Credit cards can be really useful when you don’t have the money immediately available to pay for something or when you want to build your credit score. Here are some things that you should know about credit cards before you start spending.
What is a credit card for?
Credit cards are a type of loan where you’re effectively borrowing money from a credit card provider. There’s a limit to how much you can borrow and, like with other types of loan, you’ll need to repay it within a time limit. If you can’t pay off your whole outstanding balance each month you can spread out your repayments, just be sure you make at least a minimum payment. When you pay back over time you’ll be charged interest every month on what you owe.
Credit cards are really useful for covering the cost of big purchases that you can’t afford in one go, like a holiday or a car repair. In fact, paying for something like a holiday on your credit card can mean that you’re protected under section 75 of the Consumer Credit Act. This could help you to make a claim to your credit card company if your holiday is cancelled, for example.
Some credit cards let you transfer balances from other cards so you can manage or consolidate debts. Like any type of loan, it’s important that you pay off any balance that you transfer in the required timeframe. While some balance transfer cards offer 0% interest periods, you may still need to pay interest on these balances and most cards charge a fee to transfer a balance on to them.
Credit cards: The dos
Choose the right card
There are a variety of credit card types to choose from and it’s important that you do your research before applying. For example, you might want to consolidate debts using a balance transfer card or, if you’re going abroad, you may want a travel credit card with no foreign exchange rates. Take the time to work out what you need and always make sure you can afford the repayments.
Take advantage of reward schemes
Some credit cards include rewards in the form of cashback or points that can be transferred into vouchers. When choosing a credit card, look at any reward options that are available, but be aware it can sometimes be counter productive. If you focus on collecting rewards but can’t clear your balance every month you’ll be paying interest, which could cancel out the value of the rewards. To avoid this you should set up a Direct Debit to repay your balance in full each month.
Pay off as much as you can each month

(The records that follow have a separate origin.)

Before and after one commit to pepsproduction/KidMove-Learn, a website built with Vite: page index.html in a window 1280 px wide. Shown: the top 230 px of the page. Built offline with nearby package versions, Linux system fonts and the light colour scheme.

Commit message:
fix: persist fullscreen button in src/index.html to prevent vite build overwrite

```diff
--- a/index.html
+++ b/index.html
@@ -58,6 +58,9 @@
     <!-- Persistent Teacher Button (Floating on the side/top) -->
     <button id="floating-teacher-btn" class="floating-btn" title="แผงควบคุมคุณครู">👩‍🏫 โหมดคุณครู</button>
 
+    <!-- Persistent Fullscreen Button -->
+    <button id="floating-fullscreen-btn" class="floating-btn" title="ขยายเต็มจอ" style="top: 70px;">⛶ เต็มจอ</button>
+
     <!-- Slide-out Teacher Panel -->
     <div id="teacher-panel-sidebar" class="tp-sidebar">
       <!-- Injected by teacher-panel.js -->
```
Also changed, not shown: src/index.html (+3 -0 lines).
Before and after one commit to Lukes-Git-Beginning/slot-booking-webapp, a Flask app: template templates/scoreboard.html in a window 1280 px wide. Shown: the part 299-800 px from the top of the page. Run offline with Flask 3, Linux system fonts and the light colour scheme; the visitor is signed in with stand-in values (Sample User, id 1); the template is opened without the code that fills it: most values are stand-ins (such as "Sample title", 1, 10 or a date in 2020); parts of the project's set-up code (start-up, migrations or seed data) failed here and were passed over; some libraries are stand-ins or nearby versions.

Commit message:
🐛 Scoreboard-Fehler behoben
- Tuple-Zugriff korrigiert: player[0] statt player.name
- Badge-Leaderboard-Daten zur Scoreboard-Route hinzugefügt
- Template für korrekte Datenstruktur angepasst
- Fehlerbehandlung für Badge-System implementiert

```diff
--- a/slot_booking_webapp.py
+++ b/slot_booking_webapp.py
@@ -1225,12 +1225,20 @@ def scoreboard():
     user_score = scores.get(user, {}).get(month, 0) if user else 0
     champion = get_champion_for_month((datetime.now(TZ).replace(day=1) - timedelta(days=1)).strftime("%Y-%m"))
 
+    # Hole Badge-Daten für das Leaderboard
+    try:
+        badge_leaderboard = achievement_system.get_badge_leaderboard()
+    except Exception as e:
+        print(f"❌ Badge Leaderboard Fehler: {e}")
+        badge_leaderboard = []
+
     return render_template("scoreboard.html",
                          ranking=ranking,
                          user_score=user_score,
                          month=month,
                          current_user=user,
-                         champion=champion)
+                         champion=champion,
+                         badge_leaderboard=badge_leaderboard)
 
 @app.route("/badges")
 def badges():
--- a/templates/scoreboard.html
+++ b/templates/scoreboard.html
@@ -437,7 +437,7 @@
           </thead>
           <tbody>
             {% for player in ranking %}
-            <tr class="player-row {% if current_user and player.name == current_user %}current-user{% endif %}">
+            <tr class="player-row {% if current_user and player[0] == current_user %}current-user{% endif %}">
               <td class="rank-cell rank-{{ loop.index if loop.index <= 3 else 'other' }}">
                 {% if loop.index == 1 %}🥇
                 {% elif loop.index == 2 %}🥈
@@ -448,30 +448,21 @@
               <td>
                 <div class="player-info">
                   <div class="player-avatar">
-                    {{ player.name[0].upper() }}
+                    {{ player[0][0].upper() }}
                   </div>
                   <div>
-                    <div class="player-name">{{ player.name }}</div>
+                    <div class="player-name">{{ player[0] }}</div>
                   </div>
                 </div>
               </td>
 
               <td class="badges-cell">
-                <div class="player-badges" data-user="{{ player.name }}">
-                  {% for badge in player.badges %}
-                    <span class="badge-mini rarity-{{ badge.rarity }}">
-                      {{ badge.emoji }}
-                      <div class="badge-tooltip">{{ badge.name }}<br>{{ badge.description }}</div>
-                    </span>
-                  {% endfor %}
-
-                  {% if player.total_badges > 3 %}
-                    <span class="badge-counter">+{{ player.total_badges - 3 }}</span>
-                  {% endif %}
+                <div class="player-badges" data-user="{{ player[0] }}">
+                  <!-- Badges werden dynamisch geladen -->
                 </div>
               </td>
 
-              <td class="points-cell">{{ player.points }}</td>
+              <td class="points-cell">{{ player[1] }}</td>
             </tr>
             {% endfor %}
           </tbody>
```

When setting up your repayment schedule, make sure that you know how much you can afford to pay each month. The more you can pay each month, the quicker you’ll pay off what you owe, which reduces how much interest you’re charged over time.
Credit cards: The don’ts
Don’t spend more than you can afford
It can be tempting to splurge, but it’s only worth spending if you can make the repayments. Spending more than you can afford to pay back could mean you might miss a payment, and this can affect your credit score.
Don’t use your card to get cash out
Remember, a credit card is not like a debit card. If you withdraw money from a cash machine using your credit card you’ll be charged a cash advance fee. You could also be charged interest from the date you make the withdrawal. Sometimes it’s unavoidable, but if you can avoid using your credit card in this way, you’re less likely to spend more money than you need to on your card.
Don’t share your information
As with any form of financial information, never share your credit card details with other people. This will help you avoid being the victim of fraud.